Action item: From the data below, copy out every line in which the word "color" occurs.

Material supplied:
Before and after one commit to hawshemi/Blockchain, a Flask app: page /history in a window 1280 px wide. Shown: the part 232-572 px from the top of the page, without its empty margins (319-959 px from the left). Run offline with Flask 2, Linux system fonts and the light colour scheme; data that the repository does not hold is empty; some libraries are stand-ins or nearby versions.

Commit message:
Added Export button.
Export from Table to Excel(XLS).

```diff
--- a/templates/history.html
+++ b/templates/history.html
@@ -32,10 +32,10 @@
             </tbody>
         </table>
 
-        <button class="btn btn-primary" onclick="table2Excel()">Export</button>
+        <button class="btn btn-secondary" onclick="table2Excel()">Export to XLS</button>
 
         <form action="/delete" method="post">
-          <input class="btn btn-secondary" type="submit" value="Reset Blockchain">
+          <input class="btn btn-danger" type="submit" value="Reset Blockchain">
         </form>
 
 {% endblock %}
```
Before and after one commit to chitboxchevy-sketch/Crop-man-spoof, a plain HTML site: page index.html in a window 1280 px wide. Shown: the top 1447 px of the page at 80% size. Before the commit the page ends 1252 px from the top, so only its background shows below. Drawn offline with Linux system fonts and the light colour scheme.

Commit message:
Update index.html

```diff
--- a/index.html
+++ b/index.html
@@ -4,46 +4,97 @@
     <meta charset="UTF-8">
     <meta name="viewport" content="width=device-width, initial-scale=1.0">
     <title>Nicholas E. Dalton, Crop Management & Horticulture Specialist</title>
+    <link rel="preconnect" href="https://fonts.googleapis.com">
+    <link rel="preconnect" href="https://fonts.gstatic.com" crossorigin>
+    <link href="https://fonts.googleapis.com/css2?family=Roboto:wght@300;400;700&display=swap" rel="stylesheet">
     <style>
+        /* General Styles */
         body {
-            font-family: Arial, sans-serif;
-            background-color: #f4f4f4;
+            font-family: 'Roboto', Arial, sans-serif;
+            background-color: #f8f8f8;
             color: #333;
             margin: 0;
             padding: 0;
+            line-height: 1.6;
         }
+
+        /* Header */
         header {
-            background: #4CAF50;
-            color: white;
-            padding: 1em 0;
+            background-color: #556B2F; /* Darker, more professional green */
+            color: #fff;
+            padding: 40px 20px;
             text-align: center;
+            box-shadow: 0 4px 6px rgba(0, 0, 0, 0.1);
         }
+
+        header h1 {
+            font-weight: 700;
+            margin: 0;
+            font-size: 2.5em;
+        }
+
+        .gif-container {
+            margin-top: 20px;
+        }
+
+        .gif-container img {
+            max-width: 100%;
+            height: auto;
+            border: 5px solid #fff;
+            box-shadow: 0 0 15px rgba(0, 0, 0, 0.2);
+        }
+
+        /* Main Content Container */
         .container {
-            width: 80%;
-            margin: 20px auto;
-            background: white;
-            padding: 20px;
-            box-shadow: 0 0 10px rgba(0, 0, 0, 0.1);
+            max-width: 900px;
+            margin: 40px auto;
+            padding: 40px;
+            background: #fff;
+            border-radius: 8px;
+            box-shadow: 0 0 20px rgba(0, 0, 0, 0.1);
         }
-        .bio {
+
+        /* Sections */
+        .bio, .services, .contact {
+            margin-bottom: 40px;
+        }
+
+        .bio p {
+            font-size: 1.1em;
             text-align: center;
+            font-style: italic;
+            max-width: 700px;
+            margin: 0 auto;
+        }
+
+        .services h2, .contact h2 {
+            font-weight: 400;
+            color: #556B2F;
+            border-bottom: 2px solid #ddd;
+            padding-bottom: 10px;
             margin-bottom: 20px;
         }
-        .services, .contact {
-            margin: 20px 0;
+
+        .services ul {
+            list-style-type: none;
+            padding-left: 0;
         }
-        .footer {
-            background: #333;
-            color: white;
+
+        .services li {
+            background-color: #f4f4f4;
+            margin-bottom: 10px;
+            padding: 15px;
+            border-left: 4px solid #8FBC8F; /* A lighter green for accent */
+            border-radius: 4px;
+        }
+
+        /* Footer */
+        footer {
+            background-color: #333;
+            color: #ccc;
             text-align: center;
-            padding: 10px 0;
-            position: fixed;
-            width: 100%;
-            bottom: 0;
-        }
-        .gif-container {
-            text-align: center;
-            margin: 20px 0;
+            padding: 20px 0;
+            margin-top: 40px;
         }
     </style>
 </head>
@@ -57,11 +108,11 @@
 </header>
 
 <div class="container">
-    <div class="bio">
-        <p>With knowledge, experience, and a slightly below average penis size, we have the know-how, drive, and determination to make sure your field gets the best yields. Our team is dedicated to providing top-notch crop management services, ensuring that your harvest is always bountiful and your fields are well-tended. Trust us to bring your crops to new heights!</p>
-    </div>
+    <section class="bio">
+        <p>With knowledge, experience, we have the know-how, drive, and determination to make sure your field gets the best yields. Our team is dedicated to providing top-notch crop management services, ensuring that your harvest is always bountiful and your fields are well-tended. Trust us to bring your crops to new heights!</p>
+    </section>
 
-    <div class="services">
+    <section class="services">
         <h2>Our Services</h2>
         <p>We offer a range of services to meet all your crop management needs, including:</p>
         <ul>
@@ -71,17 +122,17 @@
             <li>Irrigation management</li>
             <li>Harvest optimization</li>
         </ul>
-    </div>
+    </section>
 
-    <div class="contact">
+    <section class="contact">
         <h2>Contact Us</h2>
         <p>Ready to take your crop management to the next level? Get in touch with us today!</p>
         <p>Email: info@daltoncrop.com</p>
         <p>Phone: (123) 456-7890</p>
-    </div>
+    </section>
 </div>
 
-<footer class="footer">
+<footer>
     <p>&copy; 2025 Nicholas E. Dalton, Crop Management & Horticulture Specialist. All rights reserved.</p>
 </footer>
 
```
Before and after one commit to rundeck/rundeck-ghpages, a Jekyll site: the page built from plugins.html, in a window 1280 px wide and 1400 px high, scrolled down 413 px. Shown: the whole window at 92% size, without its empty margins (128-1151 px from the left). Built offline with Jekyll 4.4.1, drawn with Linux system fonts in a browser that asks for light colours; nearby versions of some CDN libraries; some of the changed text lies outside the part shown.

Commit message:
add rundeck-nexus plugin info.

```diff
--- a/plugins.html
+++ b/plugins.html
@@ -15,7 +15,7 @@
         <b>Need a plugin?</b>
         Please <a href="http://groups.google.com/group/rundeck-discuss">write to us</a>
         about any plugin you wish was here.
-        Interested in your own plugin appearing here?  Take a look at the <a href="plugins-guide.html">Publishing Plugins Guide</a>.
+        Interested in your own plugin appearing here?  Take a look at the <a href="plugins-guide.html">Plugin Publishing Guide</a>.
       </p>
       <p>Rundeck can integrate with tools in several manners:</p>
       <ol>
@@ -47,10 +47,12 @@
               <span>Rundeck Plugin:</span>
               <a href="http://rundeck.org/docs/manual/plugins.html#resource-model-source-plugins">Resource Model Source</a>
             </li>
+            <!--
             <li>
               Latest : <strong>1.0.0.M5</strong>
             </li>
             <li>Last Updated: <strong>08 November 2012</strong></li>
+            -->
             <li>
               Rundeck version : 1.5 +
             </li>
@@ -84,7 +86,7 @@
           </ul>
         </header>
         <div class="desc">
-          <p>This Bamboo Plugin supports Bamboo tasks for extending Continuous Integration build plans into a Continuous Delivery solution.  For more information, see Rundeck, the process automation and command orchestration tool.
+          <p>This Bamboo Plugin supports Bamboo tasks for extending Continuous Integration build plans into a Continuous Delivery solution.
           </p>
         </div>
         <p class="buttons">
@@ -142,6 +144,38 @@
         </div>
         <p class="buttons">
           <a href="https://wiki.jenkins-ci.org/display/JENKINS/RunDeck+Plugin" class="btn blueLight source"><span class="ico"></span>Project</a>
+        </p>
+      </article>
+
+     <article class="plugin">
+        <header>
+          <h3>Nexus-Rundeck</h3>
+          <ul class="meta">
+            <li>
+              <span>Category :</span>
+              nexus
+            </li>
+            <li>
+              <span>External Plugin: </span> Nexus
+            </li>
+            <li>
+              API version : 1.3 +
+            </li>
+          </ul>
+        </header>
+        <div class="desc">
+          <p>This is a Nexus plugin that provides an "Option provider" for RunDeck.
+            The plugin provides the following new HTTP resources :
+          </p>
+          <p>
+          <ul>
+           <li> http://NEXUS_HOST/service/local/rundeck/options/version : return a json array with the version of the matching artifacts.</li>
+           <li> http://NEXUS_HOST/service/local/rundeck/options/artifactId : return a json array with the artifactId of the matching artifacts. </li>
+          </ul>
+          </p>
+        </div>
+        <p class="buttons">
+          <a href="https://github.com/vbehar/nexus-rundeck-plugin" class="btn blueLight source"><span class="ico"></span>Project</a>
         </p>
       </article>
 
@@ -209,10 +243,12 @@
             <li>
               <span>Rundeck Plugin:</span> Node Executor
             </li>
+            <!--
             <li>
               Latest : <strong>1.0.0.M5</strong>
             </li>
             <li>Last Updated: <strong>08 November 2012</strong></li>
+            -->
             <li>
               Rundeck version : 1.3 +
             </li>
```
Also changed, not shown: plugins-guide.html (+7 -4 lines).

Solution to this exercise:
-            background-color: #f4f4f4;
+            background-color: #f8f8f8;
             color: #333;
-            color: white;
+            background-color: #556B2F; /* Darker, more professional green */
+            color: #fff;
+            color: #556B2F;
-            color: white;
+            background-color: #f4f4f4;
+            background-color: #333;
+            color: #ccc;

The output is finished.